The new structure was bound to mean some changes in practice for Lothian and Borders’ 4000 officers and support staff.

One thing that the Chief Constable Stephen House has made done admirably is make very clear where he wants his officers efforts to be concentrated first and foremost.

Tackling domestic violence, improving the investigation of rapes and targeting organised crime are among the areas that he has highlighted for action. He has also talked with great sense about the link between heavy drinking and violence and the cost to our society of failing to deal adequately with that.

These are all problems which concern the general public and any progress in dealing with them will be warmly welcomed.

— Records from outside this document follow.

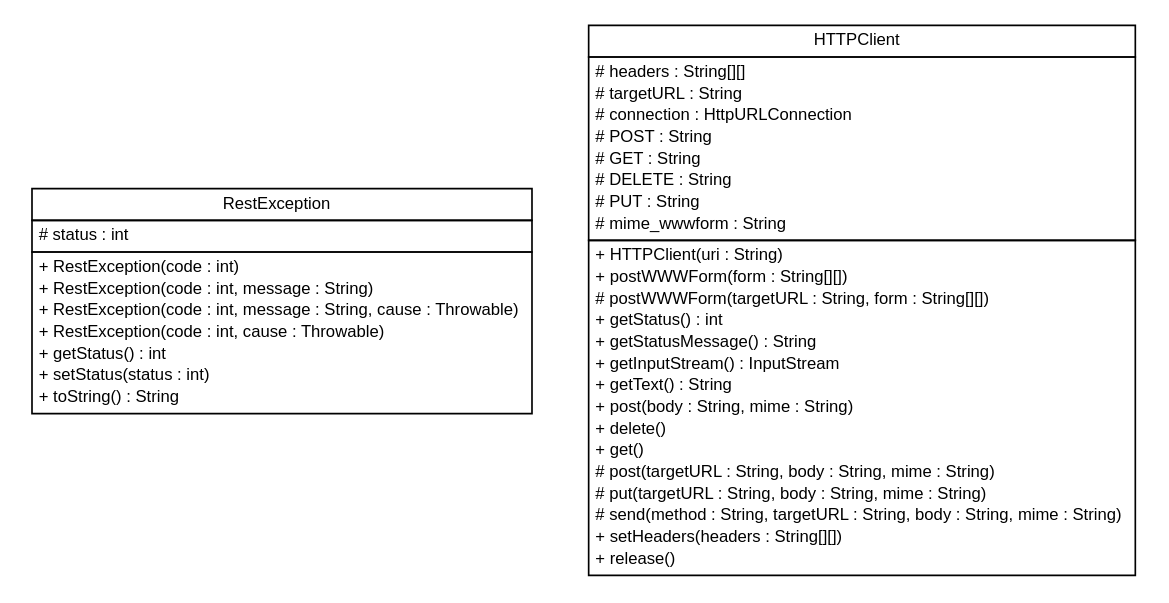
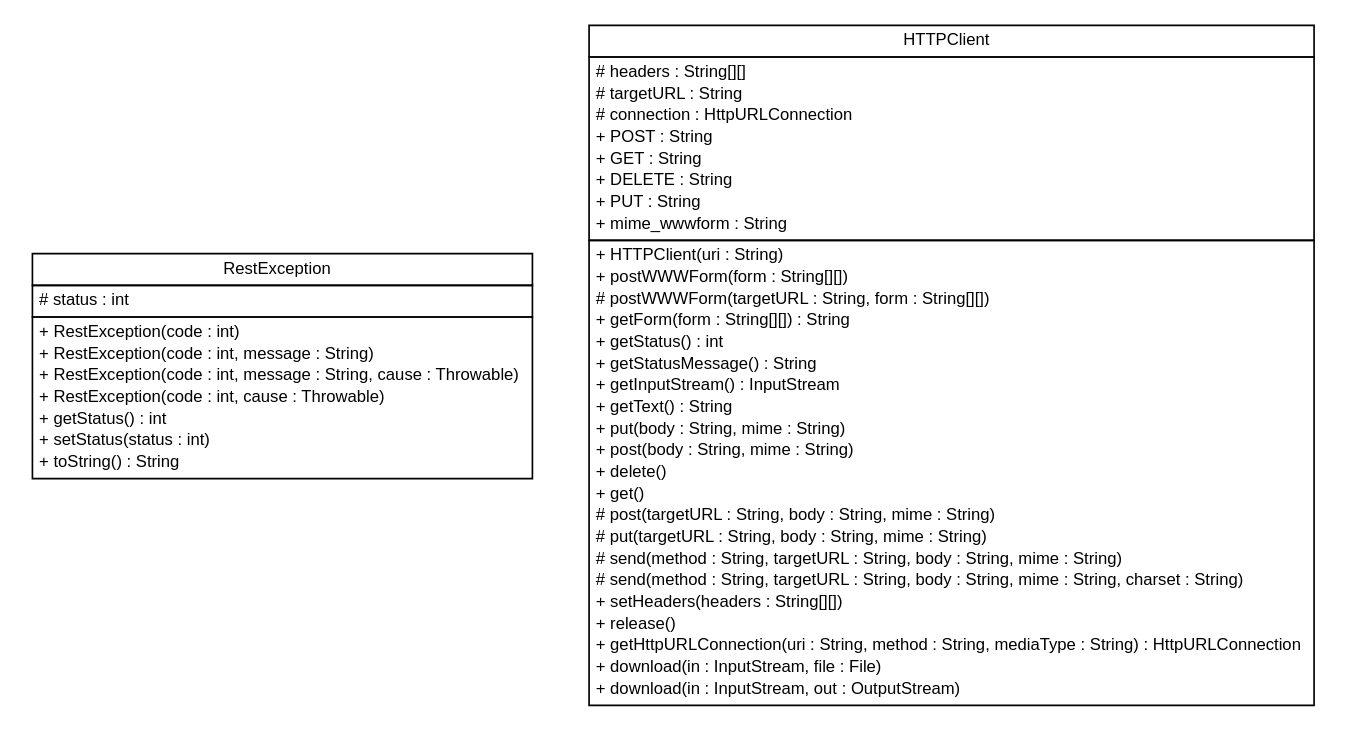
Before and after one commit to vedina/opentox-aa-cli: the diagram in apidocs/org/opentox/rest/org.opentox.rest.dot, drawn with Graphviz. The commit also changed 190 other files, not shown here.

```diff
--- a/apidocs/org/opentox/rest/org.opentox.rest.dot
+++ b/apidocs/org/opentox/rest/org.opentox.rest.dot
@@ -1,61 +1,67 @@
 #!/usr/local/bin/dot
 #
 # Class diagram 
 # Generated by UmlGraph version 4.6 (http://www.spinellis.gr/sw/umlgraph)
 #
 
 digraph G {
 	edge [fontname="arial",fontsize=10,labelfontname="arial",labelfontsize=10];
 	node [fontname="arial",fontsize=10,shape=plaintext];
 	// org.opentox.rest.RestException
-	c154 [label=<<table border="0" cellborder="1" cellspacing="0" cellpadding="2" port="p" href="./RestException.html">
+	c178 [label=<<table border="0" cellborder="1" cellspacing="0" cellpadding="2" port="p" href="./RestException.html">
 		<tr><td><table border="0" cellspacing="0" cellpadding="1">
 			<tr><td> RestException </td></tr>
 		</table></td></tr>
 		<tr><td><table border="0" cellspacing="0" cellpadding="1">
 			<tr><td align="left"> # status : int </td></tr>
 		</table></td></tr>
 		<tr><td><table border="0" cellspacing="0" cellpadding="1">
 			<tr><td align="left"> + RestException(code : int) </td></tr>
 			<tr><td align="left"> + RestException(code : int, message : String) </td></tr>
 			<tr><td align="left"> + RestException(code : int, message : String, cause : Throwable) </td></tr>
 			<tr><td align="left"> + RestException(code : int, cause : Throwable) </td></tr>
 			<tr><td align="left"> + getStatus() : int </td></tr>
 			<tr><td align="left"> + setStatus(status : int) </td></tr>
 			<tr><td align="left"> + toString() : String </td></tr>
 		</table></td></tr>
 		</table>>, fontname="arial", fontcolor="black", fontsize=10.0];
 	// org.opentox.rest.HTTPClient
-	c155 [label=<<table border="0" cellborder="1" cellspacing="0" cellpadding="2" port="p" href="./HTTPClient.html">
+	c179 [label=<<table border="0" cellborder="1" cellspacing="0" cellpadding="2" port="p" href="./HTTPClient.html">
 		<tr><td><table border="0" cellspacing="0" cellpadding="1">
 			<tr><td> HTTPClient </td></tr>
 		</table></td></tr>
 		<tr><td><table border="0" cellspacing="0" cellpadding="1">
 			<tr><td align="left"> # headers : String[][] </td></tr>
 			<tr><td align="left"> # targetURL : String </td></tr>
 			<tr><td align="left"> # connection : HttpURLConnection </td></tr>
-			<tr><td align="left"> # POST : String </td></tr>
-			<tr><td align="left"> # GET : String </td></tr>
-			<tr><td align="left"> # DELETE : String </td></tr>
-			<tr><td align="left"> # PUT : String </td></tr>
-			<tr><td align="left"> # mime_wwwform : String </td></tr>
+			<tr><td align="left"> + POST : String </td></tr>
+			<tr><td align="left"> + GET : String </td></tr>
+			<tr><td align="left"> + DELETE : String </td></tr>
+			<tr><td align="left"> + PUT : String </td></tr>
+			<tr><td align="left"> + mime_wwwform : String </td></tr>
 		</table></td></tr>
 		<tr><td><table border="0" cellspacing="0" cellpadding="1">
 			<tr><td align="left"> + HTTPClient(uri : String) </td></tr>
 			<tr><td align="left"> + postWWWForm(form : String[][]) </td></tr>
 			<tr><td align="left"> # postWWWForm(targetURL : String, form : String[][]) </td></tr>
+			<tr><td align="left"> + getForm(form : String[][]) : String </td></tr>
 			<tr><td align="left"> + getStatus() : int </td></tr>
 			<tr><td align="left"> + getStatusMessage() : String </td></tr>
 			<tr><td align="left"> + getInputStream() : InputStream </td></tr>
 			<tr><td align="left"> + getText() : String </td></tr>
+			<tr><td align="left"> + put(body : String, mime : String) </td></tr>
 			<tr><td align="left"> + post(body : String, mime : String) </td></tr>
 			<tr><td align="left"> + delete() </td></tr>
 			<tr><td align="left"> + get() </td></tr>
 			<tr><td align="left"> # post(targetURL : String, body : String, mime : String) </td></tr>
 			<tr><td align="left"> # put(targetURL : String, body : String, mime : String) </td></tr>
 			<tr><td align="left"> # send(method : String, targetURL : String, body : String, mime : String) </td></tr>
+			<tr><td align="left"> # send(method : String, targetURL : String, body : String, mime : String, charset : String) </td></tr>
 			<tr><td align="left"> + setHeaders(headers : String[][]) </td></tr>
 			<tr><td align="left"> + release() </td></tr>
+			<tr><td align="left"> + getHttpURLConnection(uri : String, method : String, mediaType : String) : HttpURLConnection </td></tr>
+			<tr><td align="left"> + download(in : InputStream, file : File) </td></tr>
+			<tr><td align="left"> + download(in : InputStream, out : OutputStream) </td></tr>
 		</table></td></tr>
 		</table>>, fontname="arial", fontcolor="black", fontsize=10.0];
 }
```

Of course, any change in emphasis will inevitably have a downside as well as an upside. You cannot do more of some things without doing less of others.

What could not be clear until these changes were in place was the impact they would have on local life. Today, the early indications are that one negative effect may be a severe drop in the number of housebreakers being brought to justice.

Police in the Capital have made great strides in recent years in tackling what is undoubtedly a major social menace. It would be very worrying if that legacy cannot be built upon under the new regime.

The impact of a break-in may not be as dramatic as, for instance, a physical assault, but it should never be underestimated. The psychological damage to victims can be severe and long-lasting.

The strong leadership which Mr House has provided to his officers has to be welcomed. The question which many Lothian residents will be asking, however, is whether his prioritise are the right ones for us?